──────── Records for this exercise

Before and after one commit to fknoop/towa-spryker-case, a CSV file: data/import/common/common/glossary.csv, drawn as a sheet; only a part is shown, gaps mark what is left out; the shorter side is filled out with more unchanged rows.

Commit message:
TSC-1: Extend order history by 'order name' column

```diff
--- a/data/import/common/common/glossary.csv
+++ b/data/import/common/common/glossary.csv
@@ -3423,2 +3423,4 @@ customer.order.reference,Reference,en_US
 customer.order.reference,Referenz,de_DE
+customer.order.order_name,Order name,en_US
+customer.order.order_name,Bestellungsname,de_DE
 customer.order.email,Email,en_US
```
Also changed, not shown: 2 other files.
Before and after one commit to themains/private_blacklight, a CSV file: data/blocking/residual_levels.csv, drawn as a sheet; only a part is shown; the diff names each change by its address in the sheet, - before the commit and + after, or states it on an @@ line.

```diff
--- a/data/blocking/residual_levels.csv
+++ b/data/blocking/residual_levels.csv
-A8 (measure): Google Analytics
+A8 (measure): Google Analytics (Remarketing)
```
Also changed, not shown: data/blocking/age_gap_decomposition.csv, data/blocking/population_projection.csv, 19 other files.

────────────────
──────── Records for this exercise

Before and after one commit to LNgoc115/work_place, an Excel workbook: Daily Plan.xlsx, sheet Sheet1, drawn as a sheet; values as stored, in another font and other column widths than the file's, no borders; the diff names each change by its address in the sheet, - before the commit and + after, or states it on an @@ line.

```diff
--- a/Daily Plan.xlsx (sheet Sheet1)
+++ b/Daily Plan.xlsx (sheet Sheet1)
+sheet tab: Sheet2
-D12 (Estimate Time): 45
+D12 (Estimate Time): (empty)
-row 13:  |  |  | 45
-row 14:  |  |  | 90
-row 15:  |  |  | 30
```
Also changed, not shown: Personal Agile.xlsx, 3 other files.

────────────────

Activity:
Looking at the material above, state the number of lines holding the word "data", and only that number.

Finished task:
7